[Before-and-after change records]
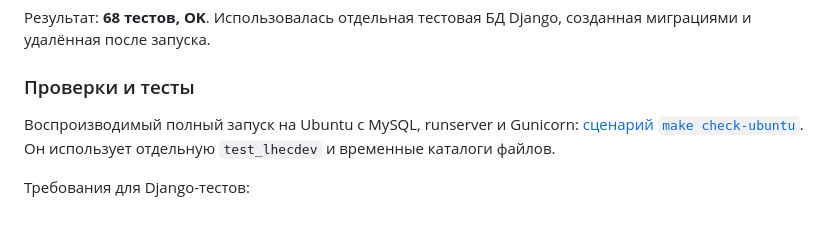
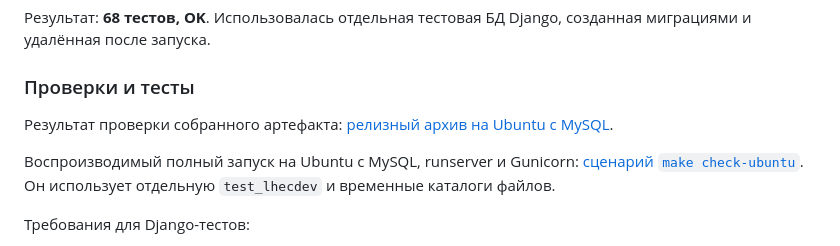
Before and after one commit to Umiacha/LHEC, a Markdown page: docs/development.md, the part around the change. Drawn GitHub-style; blank space fills up the shorter version.

Commit message:
Check release build.

```diff
--- a/docs/development.md
+++ b/docs/development.md
@@ -462,6 +462,8 @@ uv run python manage.py test tests.test_datetimes core research --noinput
 
 ### Проверки и тесты
 
+Результат проверки собранного артефакта: [релизный архив на Ubuntu с MySQL](release-check.md).
+
 Воспроизводимый полный запуск на Ubuntu с MySQL, runserver и Gunicorn:
 [сценарий `make check-ubuntu`](ubuntu-check.md). Он использует отдельную
 `test_lhecdev` и временные каталоги файлов.
```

# Task statement
Leaving out the pictures, print every record exactly as written.

# Expected output
Before and after one commit to Umiacha/LHEC, a Markdown page: docs/development.md, the part around the change. Drawn GitHub-style; blank space fills up the shorter version.

Commit message:
Check release build.

```diff
--- a/docs/development.md
+++ b/docs/development.md
@@ -462,6 +462,8 @@ uv run python manage.py test tests.test_datetimes core research --noinput
 
 ### Проверки и тесты
 
+Результат проверки собранного артефакта: [релизный архив на Ubuntu с MySQL](release-check.md).
+
 Воспроизводимый полный запуск на Ubuntu с MySQL, runserver и Gunicorn:
 [сценарий `make check-ubuntu`](ubuntu-check.md). Он использует отдельную
 `test_lhecdev` и временные каталоги файлов.
```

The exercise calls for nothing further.